Among the records that follow, how many lines contain the word "fields"? Give the number and no other words.
::::::::
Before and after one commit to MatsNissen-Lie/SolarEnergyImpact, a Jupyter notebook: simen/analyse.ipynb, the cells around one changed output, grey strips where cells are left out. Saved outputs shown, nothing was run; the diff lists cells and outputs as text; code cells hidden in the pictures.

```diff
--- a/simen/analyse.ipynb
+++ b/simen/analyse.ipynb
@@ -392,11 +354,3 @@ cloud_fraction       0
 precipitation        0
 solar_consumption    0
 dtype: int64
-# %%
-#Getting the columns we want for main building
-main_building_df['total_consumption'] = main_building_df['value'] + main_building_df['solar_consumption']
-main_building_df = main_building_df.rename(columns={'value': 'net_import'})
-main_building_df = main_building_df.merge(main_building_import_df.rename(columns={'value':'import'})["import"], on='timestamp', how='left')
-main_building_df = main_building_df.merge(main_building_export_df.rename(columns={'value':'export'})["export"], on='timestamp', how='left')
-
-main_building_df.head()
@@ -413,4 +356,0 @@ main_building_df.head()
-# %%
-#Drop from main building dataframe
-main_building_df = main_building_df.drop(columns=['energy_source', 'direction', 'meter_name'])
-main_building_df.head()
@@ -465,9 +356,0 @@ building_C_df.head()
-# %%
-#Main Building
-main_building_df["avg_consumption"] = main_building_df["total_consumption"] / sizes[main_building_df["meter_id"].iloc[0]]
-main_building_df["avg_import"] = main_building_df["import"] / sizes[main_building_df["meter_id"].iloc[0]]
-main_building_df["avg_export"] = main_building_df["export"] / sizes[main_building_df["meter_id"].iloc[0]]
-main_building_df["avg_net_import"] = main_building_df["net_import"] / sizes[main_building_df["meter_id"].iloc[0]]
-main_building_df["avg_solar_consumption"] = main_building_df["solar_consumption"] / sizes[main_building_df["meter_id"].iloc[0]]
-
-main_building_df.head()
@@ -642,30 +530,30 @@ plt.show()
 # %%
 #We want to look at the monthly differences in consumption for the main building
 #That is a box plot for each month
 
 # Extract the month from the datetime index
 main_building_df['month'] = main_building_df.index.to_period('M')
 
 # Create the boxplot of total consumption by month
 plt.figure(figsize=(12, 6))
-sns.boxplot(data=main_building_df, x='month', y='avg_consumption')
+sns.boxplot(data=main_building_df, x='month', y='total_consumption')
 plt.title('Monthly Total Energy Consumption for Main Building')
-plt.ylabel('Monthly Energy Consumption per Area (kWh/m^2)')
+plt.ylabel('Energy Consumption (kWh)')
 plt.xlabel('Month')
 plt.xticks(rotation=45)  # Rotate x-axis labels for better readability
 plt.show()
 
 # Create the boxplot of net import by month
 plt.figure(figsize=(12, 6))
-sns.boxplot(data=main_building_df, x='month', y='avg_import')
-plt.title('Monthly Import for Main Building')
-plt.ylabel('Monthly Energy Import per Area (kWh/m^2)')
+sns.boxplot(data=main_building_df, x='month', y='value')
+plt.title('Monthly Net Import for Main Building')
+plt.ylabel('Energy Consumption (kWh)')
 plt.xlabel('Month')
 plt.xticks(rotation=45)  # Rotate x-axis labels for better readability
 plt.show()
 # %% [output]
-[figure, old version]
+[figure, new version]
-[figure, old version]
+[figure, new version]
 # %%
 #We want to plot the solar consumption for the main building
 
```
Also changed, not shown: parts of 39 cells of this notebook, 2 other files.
::::::::
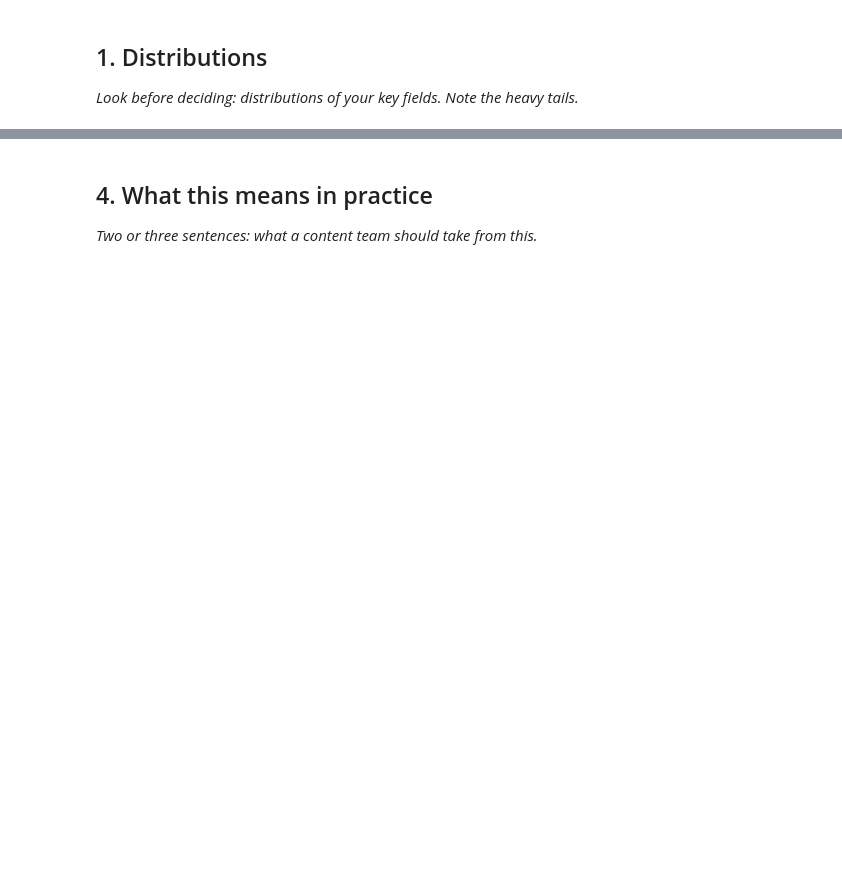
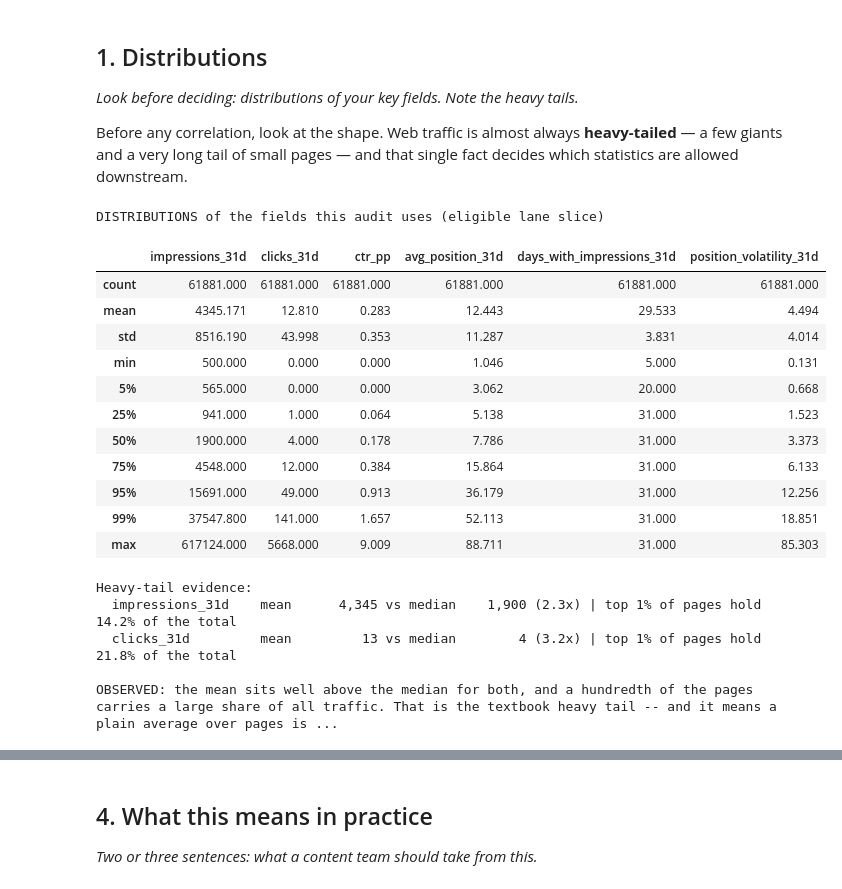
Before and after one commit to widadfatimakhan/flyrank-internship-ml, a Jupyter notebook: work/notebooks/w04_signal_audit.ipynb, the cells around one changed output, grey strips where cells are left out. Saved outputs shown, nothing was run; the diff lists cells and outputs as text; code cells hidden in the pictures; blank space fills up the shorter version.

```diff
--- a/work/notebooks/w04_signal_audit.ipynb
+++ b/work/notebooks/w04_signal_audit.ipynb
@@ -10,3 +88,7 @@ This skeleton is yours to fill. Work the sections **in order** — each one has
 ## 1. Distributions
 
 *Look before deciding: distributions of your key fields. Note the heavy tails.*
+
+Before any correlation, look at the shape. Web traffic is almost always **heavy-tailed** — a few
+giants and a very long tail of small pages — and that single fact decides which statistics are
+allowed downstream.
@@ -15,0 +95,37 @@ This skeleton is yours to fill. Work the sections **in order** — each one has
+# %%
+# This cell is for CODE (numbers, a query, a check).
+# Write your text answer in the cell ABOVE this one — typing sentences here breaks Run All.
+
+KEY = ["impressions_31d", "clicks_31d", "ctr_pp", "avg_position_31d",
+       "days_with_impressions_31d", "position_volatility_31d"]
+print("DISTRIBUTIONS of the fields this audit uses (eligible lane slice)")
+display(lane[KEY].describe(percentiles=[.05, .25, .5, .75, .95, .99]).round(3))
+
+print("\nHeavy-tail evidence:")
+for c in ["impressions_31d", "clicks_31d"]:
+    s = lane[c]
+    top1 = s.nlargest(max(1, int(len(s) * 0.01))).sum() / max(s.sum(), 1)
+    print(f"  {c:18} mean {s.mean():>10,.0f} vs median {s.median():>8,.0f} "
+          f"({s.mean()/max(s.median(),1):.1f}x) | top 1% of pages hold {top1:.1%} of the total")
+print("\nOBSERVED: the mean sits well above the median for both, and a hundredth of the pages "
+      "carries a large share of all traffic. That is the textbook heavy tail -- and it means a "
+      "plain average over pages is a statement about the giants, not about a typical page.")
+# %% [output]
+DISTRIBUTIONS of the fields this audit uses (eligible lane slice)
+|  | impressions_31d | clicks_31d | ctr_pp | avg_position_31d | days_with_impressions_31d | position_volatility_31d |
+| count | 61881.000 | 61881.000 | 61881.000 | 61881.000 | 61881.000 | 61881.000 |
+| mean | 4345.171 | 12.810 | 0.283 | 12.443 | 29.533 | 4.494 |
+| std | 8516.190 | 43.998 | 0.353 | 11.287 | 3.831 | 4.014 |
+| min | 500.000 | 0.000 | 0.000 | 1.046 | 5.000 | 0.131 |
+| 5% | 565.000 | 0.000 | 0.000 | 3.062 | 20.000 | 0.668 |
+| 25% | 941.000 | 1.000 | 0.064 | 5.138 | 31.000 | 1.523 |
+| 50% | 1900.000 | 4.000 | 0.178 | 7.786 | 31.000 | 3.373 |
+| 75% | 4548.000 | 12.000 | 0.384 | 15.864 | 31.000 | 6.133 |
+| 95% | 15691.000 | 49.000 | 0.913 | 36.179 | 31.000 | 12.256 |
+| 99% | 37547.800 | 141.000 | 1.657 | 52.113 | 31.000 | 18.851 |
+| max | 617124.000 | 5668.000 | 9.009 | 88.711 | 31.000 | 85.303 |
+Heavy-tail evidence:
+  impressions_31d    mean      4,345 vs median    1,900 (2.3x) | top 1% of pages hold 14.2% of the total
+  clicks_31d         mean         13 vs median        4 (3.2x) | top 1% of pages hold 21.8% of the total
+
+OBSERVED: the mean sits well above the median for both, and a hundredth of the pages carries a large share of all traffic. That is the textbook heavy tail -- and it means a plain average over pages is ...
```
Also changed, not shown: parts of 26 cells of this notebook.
::::::::
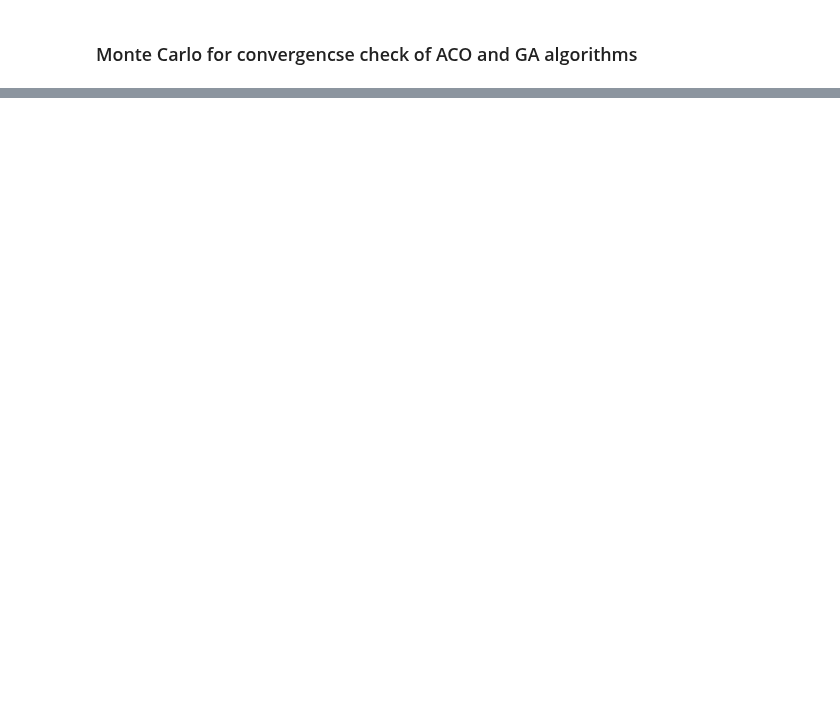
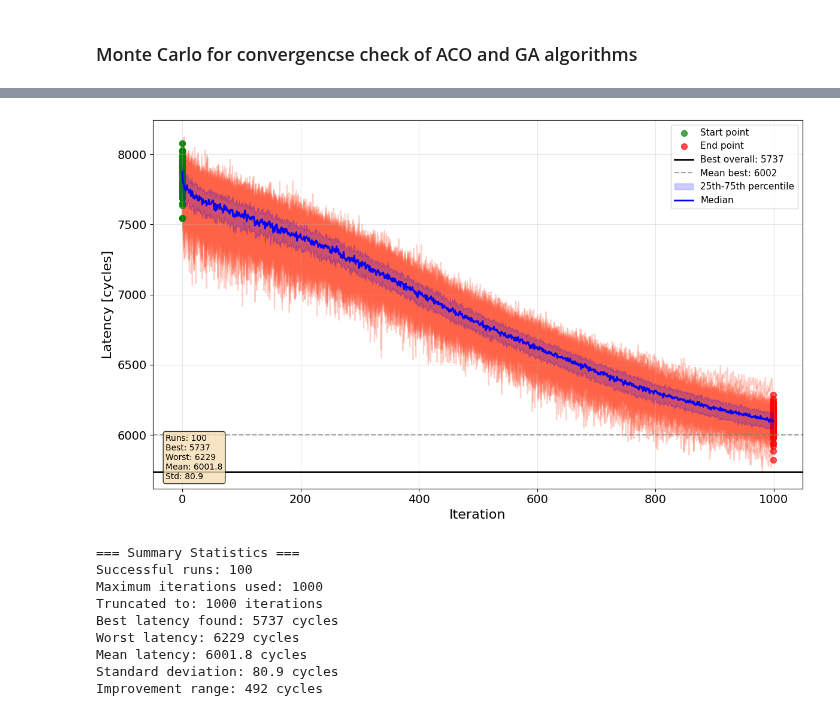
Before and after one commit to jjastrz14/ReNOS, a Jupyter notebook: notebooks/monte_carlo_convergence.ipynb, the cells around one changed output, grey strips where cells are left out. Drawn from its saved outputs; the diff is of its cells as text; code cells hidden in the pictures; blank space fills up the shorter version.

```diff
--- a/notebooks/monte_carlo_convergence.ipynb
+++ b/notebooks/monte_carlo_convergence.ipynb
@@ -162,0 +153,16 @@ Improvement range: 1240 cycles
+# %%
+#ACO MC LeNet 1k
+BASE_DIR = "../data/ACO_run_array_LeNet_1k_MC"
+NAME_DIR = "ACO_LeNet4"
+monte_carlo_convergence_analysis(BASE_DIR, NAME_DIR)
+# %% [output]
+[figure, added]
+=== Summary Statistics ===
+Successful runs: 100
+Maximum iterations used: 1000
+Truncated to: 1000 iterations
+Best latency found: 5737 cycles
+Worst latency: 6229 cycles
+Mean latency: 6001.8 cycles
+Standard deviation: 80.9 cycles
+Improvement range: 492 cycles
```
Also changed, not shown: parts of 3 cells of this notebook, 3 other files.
::::::::
## Problem solution
3